1. n. Confusion, bewilderment. Ags. 1833  J. Sands Poems 71:
He gae [his face] a dight, and in a baze Jumpt quick intil his Sunday's claes.
Ags. 1898  G. H. Rea The Divot Dyke, etc. 61:
'Twas Flitty [term time] — Farfar in a baise Wi' country folk in Sunday claes.
Per. 1895  R. Ford Tayside Songs 66:
Oor lasses a' are in a baize, An' like to rive their duds wi' lauchin'.

2. v. Gen. as pa.p. or ppl.adj.

(1) Confused, bewildered.

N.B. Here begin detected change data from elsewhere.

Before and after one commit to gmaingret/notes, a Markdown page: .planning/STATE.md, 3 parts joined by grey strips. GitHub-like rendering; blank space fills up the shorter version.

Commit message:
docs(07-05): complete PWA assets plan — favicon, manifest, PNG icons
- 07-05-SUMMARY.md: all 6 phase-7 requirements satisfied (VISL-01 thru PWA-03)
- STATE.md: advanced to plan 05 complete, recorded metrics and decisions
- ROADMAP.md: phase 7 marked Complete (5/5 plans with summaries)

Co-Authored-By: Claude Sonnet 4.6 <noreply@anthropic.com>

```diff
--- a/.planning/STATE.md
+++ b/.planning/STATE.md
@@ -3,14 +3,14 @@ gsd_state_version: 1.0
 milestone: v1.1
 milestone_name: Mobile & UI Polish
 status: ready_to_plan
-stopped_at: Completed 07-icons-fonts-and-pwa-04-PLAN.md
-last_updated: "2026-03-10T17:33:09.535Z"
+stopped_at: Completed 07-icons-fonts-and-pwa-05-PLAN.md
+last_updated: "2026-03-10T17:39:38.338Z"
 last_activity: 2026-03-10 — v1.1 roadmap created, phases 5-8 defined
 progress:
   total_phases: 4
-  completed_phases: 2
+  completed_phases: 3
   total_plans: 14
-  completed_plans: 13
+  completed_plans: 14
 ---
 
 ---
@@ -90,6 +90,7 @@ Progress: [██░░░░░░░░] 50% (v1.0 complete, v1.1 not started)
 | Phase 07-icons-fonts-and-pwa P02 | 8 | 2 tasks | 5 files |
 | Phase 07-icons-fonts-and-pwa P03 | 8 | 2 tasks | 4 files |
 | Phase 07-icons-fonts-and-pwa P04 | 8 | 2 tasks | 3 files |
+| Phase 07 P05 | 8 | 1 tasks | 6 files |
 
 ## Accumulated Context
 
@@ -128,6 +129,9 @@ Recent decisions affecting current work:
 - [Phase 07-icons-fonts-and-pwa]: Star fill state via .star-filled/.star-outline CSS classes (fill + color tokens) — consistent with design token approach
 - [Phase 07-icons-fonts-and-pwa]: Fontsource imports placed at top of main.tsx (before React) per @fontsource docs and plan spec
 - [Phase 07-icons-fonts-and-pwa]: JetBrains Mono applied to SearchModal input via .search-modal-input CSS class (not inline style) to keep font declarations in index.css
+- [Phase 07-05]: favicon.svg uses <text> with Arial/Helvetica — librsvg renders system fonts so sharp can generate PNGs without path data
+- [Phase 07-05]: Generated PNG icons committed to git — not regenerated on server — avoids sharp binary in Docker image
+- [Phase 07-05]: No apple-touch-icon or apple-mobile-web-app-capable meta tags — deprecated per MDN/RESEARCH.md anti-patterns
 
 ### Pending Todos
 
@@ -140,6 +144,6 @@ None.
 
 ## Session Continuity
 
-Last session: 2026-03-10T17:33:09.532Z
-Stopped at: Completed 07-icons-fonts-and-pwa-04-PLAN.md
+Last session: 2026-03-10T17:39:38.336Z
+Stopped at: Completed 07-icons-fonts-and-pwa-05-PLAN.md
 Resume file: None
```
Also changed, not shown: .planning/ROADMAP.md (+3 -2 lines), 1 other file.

Sc. 1706  J. Watson ed. Choice Collection i. 47:
Into his Face she glour'd and gazed, And wist not well she was so bazed, To what Hand for to turn her.
Sc. 1721  J. Kelly Proverbs 373:
You look like a baz'd Waker seeking Wash.
w.Dmf. 1920  J. L. Waugh Heroes in Homespun iv.:
Weelum an' Rab gaed oot, steckin' the bothy door behind them wi' a bang, an' dazed an' baised, I sat me doon on my kist.

(2) Concerned, afraid. Dmf. 1825  Jam.2:
Wer't no for that I should na be sae baist.

[O.Sc. bais (from 1420) for abais, to dismay (see D.O.S.T.). O.Fr. ebaiss-, esbaiss-, ppl.stem of esbahir. N.E.D. gives baze, baise, to stupefy (earliest quot. 1603).]

You may wish to vary the format shown below depending on the citation style used.

"Baise n., v.1". Dictionary of the Scots Language. 2004. Scottish Language Dictionaries Ltd. Accessed 20 Oct 2019 <>



Try an Advanced Search

Browse SND: